Pregnant employee wants to be laid off. Can I do that?

I have an employee who is pregnant and wishes to be laid off from our firm due to personal marital issues and due to not being able to perform her duties as an employee at this time. She has had numerous absences and unable to focus or keep up with her work. She feels that she cannot perform her functions as an employee and wants to be laid off so that she can claim unemployment. She indicated that she will not file a claim against us due to the termination. If the firm requests that she states it in writing and signed by both supervisor and her, does she have any legal claims later?

Posted 10-18-2011

Ann Kiernan replies:

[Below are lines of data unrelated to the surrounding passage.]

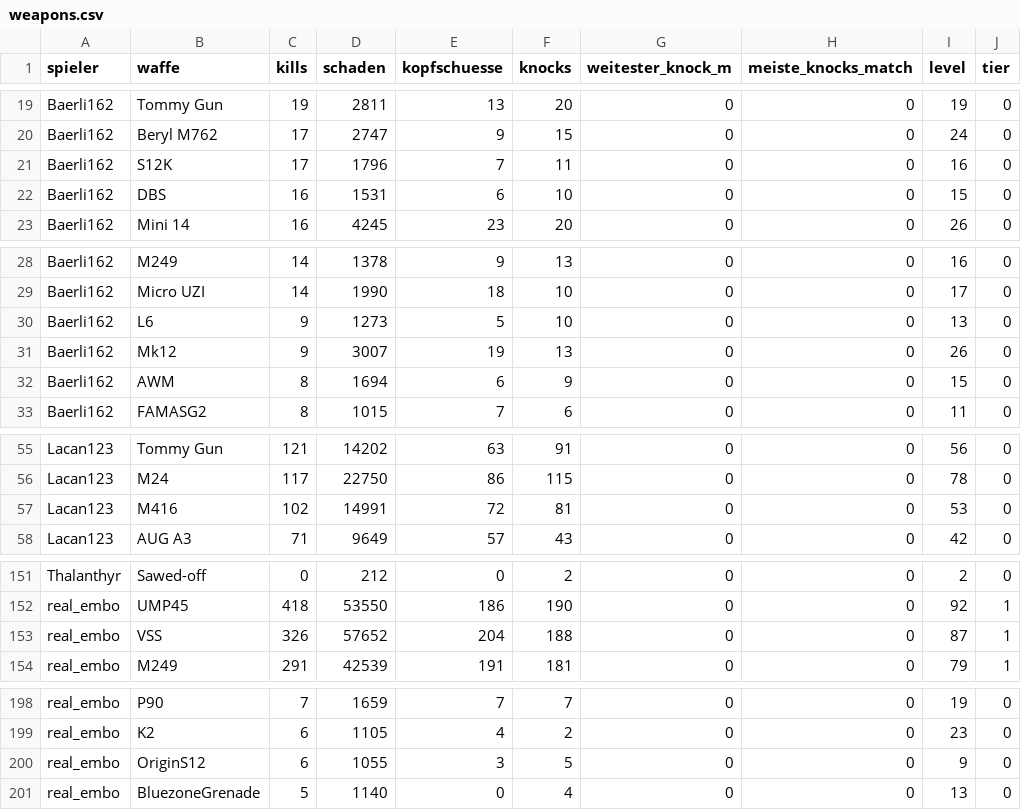
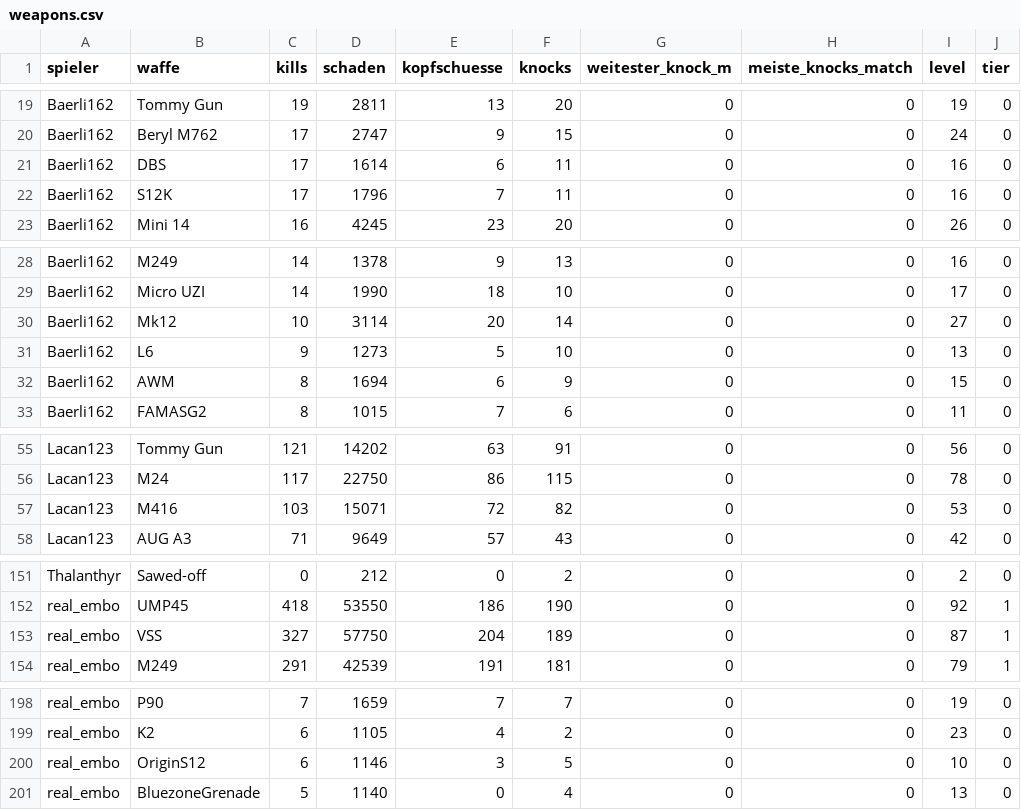
Before and after one commit to realembo88/S-404, a CSV file: weapons.csv, drawn as a sheet; only a part is shown, gaps mark what is left out; the diff covers the shown part only.

```diff
--- a/weapons.csv
+++ b/weapons.csv
@@ -20,4 +20,4 @@ Baerli162;Tommy Gun;19;2811;13;20;0;0;19;0
 Baerli162;Beryl M762;17;2747;9;15;0;0;24;0
+Baerli162;DBS;17;1614;6;11;0;0;16;0
 Baerli162;S12K;17;1796;7;11;0;0;16;0
-Baerli162;DBS;16;1531;6;10;0;0;15;0
 Baerli162;Mini 14;16;4245;23;20;0;0;26;0
@@ -29,4 +29,4 @@ Baerli162;M249;14;1378;9;13;0;0;16;0
 Baerli162;Micro UZI;14;1990;18;10;0;0;17;0
+Baerli162;Mk12;10;3114;20;14;0;0;27;0
 Baerli162;L6;9;1273;5;10;0;0;13;0
-Baerli162;Mk12;9;3007;19;13;0;0;26;0
 Baerli162;AWM;8;1694;6;9;0;0;15;0
@@ -56,3 +56,3 @@ Lacan123;Tommy Gun;121;14202;63;91;0;0;56;0
 Lacan123;M24;117;22750;86;115;0;0;78;0
-Lacan123;M416;102;14991;72;81;0;0;53;0
+Lacan123;M416;103;15071;72;82;0;0;53;0
 Lacan123;AUG A3;71;9649;57;43;0;0;42;0
@@ -152,3 +152,3 @@ Thalanthyr;Sawed-off;0;212;0;2;0;0;2;0
 real_embo;UMP45;418;53550;186;190;0;0;92;1
-real_embo;VSS;326;57652;204;188;0;0;87;1
+real_embo;VSS;327;57750;204;189;0;0;87;1
 real_embo;M249;291;42539;191;181;0;0;79;1
@@ -199,3 +199,3 @@ real_embo;P90;7;1659;7;7;0;0;19;0
 real_embo;K2;6;1105;4;2;0;0;23;0
-real_embo;OriginS12;6;1055;3;5;0;0;9;0
+real_embo;OriginS12;6;1146;3;5;0;0;10;0
 real_embo;BluezoneGrenade;5;1140;0;4;0;0;13;0
```
Also changed, not shown: 2 edited cells elsewhere in this file, pubg_matches.csv, 1 other file.
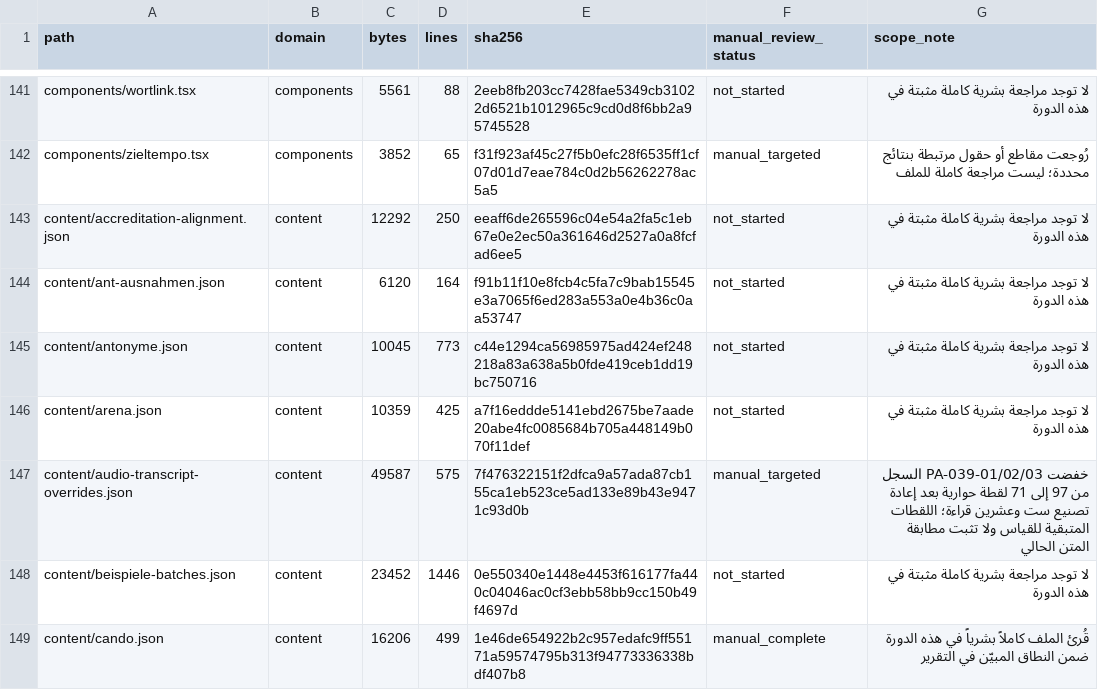
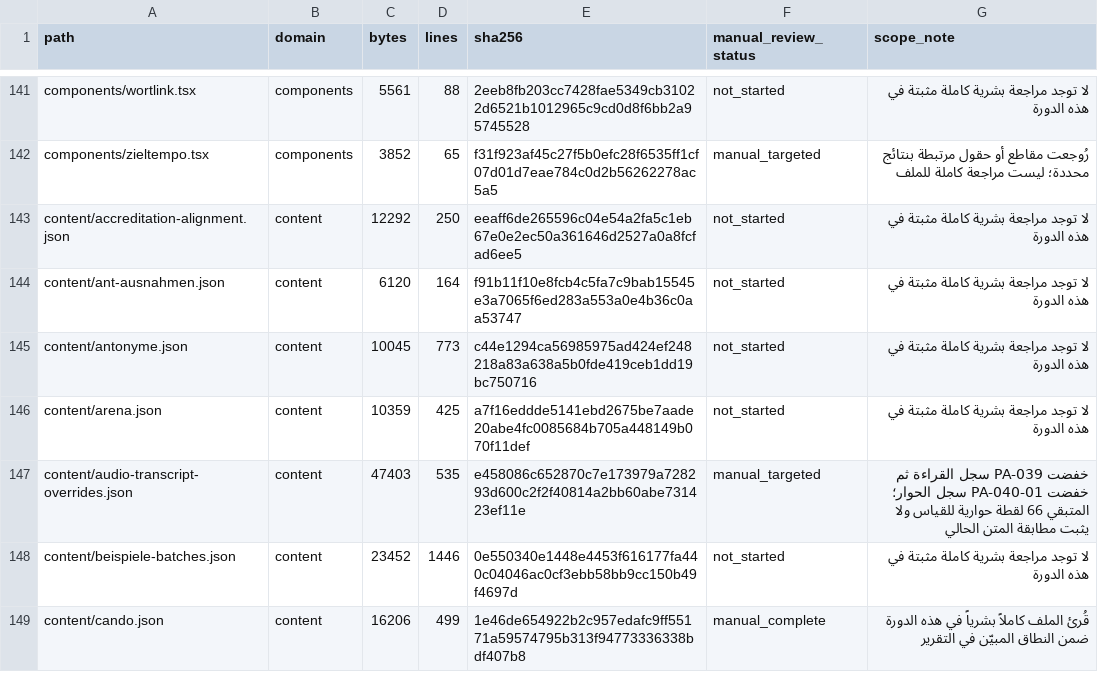
Before and after one commit to naderba69/wegb2, a CSV file: docs/PEDAGOGICAL_AUDIT_FILE_INVENTORY_2026-11-04.csv, drawn as a sheet; only a part is shown, gaps mark what is left out; the diff covers the shown part only.

```diff
--- a/docs/PEDAGOGICAL_AUDIT_FILE_INVENTORY_2026-11-04.csv
+++ b/docs/PEDAGOGICAL_AUDIT_FILE_INVENTORY_2026-11-04.csv
@@ -146,3 +146,3 @@ content/antonyme.json,content,10045,773,c44e1294ca56985975ad424ef248218a83a638a5
 content/arena.json,content,10359,425,a7f16eddde5141ebd2675be7aade20abe4fc0085684b705a448149b070f11def,not_started,لا توجد مراجعة بشرية كاملة مثبتة في هذه الدورة
-content/audio-transcript-overrides.json,content,49587,575,7f476322151f2dfca9a57ada87cb155ca1eb523ce5ad133e89b43e9471c93d0b,manual_targeted,خفضت PA-039-01/02/03 السجل من 97 إلى 71 لقطة حوارية بعد إعادة تصنيع ست وعشرين قراءة؛ اللقطات المتبقية للقياس ولا تثبت مطابقة المتن الحالي
+content/audio-transcript-overrides.json,content,47403,535,e458086c652870c7e173979a728293d600c2f2f40814a2bb60abe731423ef11e,manual_targeted,خفضت PA-039 سجل القراءة ثم خفضت PA-040-01 سجل الحوار؛ المتبقي 66 لقطة حوارية للقياس ولا يثبت مطابقة المتن الحالي
 content/beispiele-batches.json,content,23452,1446,0e550340e1448e4453f616177fa440c04046ac0cf3ebb58bb9cc150b49f4697d,not_started,لا توجد مراجعة بشرية كاملة مثبتة في هذه الدورة
```
Also changed, not shown: 2 added rows and 58 edited cells elsewhere in this file, 23 other files.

I think there is a way to terminate her employment and enable her to get benefits, but not through unemployment. Based on the information you have provided, this would not be a layoff, since there is no lack of work for her to do. It would violate the law in your state, California, if you were to give a false reason for her termination or fail to provide the correct information if she falsely claimed that she was laid off. Also, since she is unable to focus and perform on the job, she would not be considered able and available to work, which is essential to her ability to collect benefits.

Since California is one of the states that provides temporary disability benefits, you could terminate her and she could file for TDI, assuming that her doctor would certify that she is unable to work. After the baby comes, she can collect up to six weeks of additional benefits under California’s family leave insurance program.

If you want her to agree in writing that she will not sue your company because of her termination, you will have to provide something of value in exchange for her agreement. This is called “consideration”, and is standard contract law: Each side has to give something to the other. Typically in these matters, the employer agrees to give some severance pay, or to continue to pay for health benefits for a period of time, or to provide outplacement assistance, or to let the employee keep a cell phone or other company equipment.

 

Information here is correct at the time it is posted. Case decisions cited here may be reversed. Please do not rely on this information without consulting an attorney first.

2016-11-18T16:00:41+00:00

About the Author:

Ann Kiernan has litigated claims of wrongful discharge and discrimination before state and federal courts and administrative matters before the New Jersey Division on Civil Rights, the National Labor Relations Board and the Equal Opportunity Employment Commission, representing both employers and employees. Ms. Kiernan co-hosted The Employee Rights Forum, a weekly radio call-in show reaching up to a half-million listeners in the New York metropolitan area, and her articles on employment law have been published in many books and magazines. Both as a firm partner and as a director, Ms. Kiernan gained solid experience in management and human resources compliance. She has worked with Fair Measures since 1997.